Vancouver: Vancouver is a major port and Canada's third largest city. It is situated in the southwest of the province, overlooking the Burrard Inlet on the Pacific and backed by the Coastal Range of mountains. There are many beaches (all are public,) the most famous being Wreck Beach, near the university. Downtown Vancouver has the second largest Chinese quarter in North America, celebrated by the new Chinese Cultural Center. Gastown, the reconstructed old Center of Vancouver, is a pleasant array of cobblestone streets, cafés and shops. The traditions of the large German and Ukrainian populations are reflected in the proliferation of ethnic shops and restaurants there.
Of the several museums and galleries, most notable are the Centennial Museum, H. R. MacMillan Planetarium , University of British Columbia's Museum of Anthropology (housing excellent examples of northwest First Nation art and artifacts), Vancouver Art Gallery, Science World (including four galleries of hands-on exhibits) and the Maritime Museum .
More points of interest are Stanley Park, Vancouver Aquarium, the newly-opened Downtown Historic Railway, and the Grouse Mountain Skyride on the north shore. The latter offers views of the city and the fjords of the Pacific coast from 1211m (3974ft). Vancouver is also a comparatively young city with the large University of British Columbia campus. A visit to the extensive Botanical Gardens of the university is recommended.

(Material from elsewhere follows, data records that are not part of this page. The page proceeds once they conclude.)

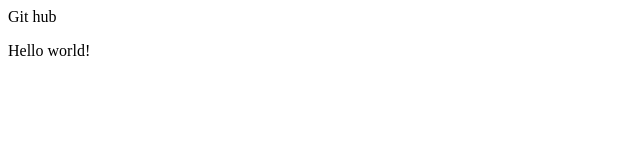
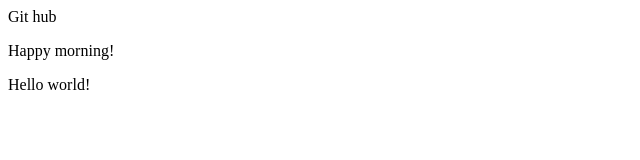
Before and after one commit to Shaiksony02/practice, a plain HTML site: page index.html in a window 1280 px wide. Shown: the whole page, without its empty margins (0-640 px from the left). Drawn offline with Linux system fonts and the light colour scheme.

Commit message:
added new para

```diff
--- a/index.html
+++ b/index.html
@@ -7,6 +7,7 @@
 </head>
 <body>
     <h>Git hub </h>
+    <p>Happy morning!</p>
     <p>Hello world!</p>
 </body>
 </html>
```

During the summer Whistler, just north of Vancouver, is a delight for naturalists. In the winter, however, it is the most popular ski resort on the west coast offering an award-winning design with first-class hotels and restaurants. In addition to more than 100 varied ski runs covering two enormous mountains, it has facilities for golf, windsurfing, tennis, mountain biking, river rafting, horse back riding, hiking, gondola and chairlift rides, as well as shopping and cultural entertainment.
Ferries to Vancouver Island pass through the spectacular Gulf Islands. A variety of tours and charter boats are available for island-hopping excursions.
In the east of the province, high in the Rocky Mountains, the huge wilderness areas of Yoho, Kootenay and Glacier National Parks. Here, hiking, angling and rafting trips as well as excellent winter sports facilities are in available. Nearby are the hot-spring resorts of Radium and Fairmont along with the Fort Steel Heritage Park, which celebrates the rich Canadian history of pioneer days. North of the rich angling and ranching country of the Cariboo Chilcotin Coast lay vast tracts of untamed lakes, forest and wilderness stretching to the border with the Yukon and Northwest Territories. Some sporting resorts in this area are accessible only by air. Queen Charlotte Islands, reached by ferry from Prince Rupert in the far northwest, is an adventurous side-trip with good fishing opportunities. Another good wilderness route is the Alaska Highway , running through Prince George, Dawson Creek and Fort St John in the northeast. This former fur-trading trail gives good access to the provincial parks of Stone Mountain and Muncho Lake , which provide basic amenities for striking out into this rugged terrain. Both the scenery and the sporting opportunities en route are excellent.